El Jefe, Favreau’s truck, takes viewers on a cross-country road trip with stops in Miami, New Orleans, and Austin on its way to L.A. Thanks to its impressive child social media guru, it attracts a megacrowd, too, which flock to the truck when it parks wherever the crew feels like parking. Like right on South Beach. Or Frenchman Street. Or right outside an impromptu Gary Clark Jr. concert in Austin. Try that in real life, and you’ll soon be bleeding dollars to the local parking police.

2. The food truck is super profitable.

Turning a food truck or small restaurant into an empire is a real path to success — just ask Roy Choi, or Luke Holden, or any number of restaurateurs who started with a rolling kitchen and have continuously seen their influence grow. But the idea that Favreau turns one truck into a full-out restaurant in six months is…a bit ambitious, even if you ignore the lease and build-out time warp. Food trucks are expensive operations — and even with a legion of fans, making a chunk of change substantial enough to fund a brick-and-mortar takes a lot longer than a few month stretch.

1. The chef winds up becoming business partners…with the food critic that crushed him.

It’s not completely unheard of for a food writer to trade in the pen for a POS system, but the idea that Oliver Platt sold his food blog for tons of cash and purchased his own restaurant is laughable, beyond the fact that most bloggers (like me!) are broke.
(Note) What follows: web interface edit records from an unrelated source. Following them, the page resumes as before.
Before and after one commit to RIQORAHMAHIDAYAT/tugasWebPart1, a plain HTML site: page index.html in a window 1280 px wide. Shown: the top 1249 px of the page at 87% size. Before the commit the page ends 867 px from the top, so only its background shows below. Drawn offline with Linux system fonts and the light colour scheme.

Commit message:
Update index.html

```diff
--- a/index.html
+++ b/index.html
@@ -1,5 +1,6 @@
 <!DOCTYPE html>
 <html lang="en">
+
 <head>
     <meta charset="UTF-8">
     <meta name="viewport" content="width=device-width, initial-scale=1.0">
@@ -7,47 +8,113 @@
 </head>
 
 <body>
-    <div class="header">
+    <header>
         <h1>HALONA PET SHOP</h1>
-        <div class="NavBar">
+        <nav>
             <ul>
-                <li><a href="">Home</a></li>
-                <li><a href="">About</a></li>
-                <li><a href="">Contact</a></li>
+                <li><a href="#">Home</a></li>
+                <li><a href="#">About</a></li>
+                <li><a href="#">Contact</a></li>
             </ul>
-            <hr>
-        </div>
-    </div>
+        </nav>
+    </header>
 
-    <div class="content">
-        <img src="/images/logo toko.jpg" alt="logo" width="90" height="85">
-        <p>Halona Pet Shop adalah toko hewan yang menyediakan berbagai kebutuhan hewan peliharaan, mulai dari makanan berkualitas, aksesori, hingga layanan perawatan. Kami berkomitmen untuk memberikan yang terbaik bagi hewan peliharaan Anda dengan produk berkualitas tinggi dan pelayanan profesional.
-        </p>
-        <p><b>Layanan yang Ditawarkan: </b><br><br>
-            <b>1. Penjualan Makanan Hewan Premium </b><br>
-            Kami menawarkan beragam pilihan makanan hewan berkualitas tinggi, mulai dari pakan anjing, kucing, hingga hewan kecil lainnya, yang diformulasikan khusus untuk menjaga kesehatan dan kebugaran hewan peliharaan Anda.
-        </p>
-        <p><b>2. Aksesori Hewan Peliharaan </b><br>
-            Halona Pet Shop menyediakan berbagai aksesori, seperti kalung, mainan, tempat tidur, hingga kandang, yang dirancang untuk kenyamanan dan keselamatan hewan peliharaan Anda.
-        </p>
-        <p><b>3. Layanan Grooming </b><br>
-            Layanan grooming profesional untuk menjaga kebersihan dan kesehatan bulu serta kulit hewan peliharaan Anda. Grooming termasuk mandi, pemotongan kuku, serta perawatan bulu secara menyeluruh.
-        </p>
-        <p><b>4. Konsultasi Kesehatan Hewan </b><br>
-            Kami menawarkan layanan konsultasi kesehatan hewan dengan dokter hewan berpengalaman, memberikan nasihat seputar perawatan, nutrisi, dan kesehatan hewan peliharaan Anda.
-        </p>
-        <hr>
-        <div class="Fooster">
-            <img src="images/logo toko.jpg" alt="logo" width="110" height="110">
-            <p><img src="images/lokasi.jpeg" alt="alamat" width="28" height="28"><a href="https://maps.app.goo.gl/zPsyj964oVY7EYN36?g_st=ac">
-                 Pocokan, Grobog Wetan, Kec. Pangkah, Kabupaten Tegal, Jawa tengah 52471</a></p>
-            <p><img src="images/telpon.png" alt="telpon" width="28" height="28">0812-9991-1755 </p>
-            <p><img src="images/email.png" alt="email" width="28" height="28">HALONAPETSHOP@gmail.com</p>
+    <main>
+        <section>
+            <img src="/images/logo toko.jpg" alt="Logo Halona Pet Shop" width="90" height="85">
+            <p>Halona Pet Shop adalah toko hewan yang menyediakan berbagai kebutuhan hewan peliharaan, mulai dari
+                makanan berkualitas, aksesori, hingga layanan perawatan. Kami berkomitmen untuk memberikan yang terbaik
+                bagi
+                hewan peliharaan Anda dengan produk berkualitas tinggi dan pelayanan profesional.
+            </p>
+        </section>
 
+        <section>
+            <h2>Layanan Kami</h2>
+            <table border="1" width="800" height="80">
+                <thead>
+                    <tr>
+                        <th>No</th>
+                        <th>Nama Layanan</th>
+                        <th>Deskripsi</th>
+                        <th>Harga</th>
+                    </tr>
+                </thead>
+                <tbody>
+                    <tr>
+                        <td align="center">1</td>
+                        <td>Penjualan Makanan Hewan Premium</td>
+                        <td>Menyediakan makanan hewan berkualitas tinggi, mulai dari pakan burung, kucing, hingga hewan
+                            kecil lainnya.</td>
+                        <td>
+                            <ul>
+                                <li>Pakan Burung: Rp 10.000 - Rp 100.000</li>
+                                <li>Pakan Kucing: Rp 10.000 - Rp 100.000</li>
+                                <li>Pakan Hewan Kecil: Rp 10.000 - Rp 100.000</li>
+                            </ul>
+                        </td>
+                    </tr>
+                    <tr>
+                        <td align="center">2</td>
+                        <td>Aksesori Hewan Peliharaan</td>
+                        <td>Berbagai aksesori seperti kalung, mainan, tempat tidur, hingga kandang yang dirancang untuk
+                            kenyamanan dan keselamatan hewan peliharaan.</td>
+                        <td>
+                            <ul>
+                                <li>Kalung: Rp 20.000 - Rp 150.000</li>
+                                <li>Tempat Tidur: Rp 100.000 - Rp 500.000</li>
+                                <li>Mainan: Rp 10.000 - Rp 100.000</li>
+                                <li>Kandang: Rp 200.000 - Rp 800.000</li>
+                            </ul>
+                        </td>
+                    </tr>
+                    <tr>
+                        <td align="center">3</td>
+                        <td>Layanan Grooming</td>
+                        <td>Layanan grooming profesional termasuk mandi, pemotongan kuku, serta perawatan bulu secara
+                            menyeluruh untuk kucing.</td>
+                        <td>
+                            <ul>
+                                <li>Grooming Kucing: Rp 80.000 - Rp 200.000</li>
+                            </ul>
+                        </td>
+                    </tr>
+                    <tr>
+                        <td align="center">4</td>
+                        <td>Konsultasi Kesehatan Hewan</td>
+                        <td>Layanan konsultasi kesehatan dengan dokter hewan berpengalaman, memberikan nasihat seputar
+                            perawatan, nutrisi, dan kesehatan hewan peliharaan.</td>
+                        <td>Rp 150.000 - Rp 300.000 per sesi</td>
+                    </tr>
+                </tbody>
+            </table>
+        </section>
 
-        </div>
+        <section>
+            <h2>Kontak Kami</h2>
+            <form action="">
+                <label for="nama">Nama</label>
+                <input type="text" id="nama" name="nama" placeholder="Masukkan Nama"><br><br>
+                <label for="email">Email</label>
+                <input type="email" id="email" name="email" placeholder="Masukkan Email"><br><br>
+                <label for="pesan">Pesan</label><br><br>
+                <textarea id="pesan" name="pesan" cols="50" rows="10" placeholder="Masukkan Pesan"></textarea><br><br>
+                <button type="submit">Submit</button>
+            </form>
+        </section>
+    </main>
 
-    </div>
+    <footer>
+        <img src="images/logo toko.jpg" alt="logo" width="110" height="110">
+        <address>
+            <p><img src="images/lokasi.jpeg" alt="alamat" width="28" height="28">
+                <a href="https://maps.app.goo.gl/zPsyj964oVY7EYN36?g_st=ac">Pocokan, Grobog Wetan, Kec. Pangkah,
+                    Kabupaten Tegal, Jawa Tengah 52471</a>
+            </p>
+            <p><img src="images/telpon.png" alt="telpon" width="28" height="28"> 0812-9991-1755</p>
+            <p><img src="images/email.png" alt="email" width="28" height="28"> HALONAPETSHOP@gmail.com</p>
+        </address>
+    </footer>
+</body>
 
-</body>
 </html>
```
I’ve had some seriously transcendent plates of platanos, but none that’d make me give up my life’s work to go into business with a guy I’d previously crushed in a review.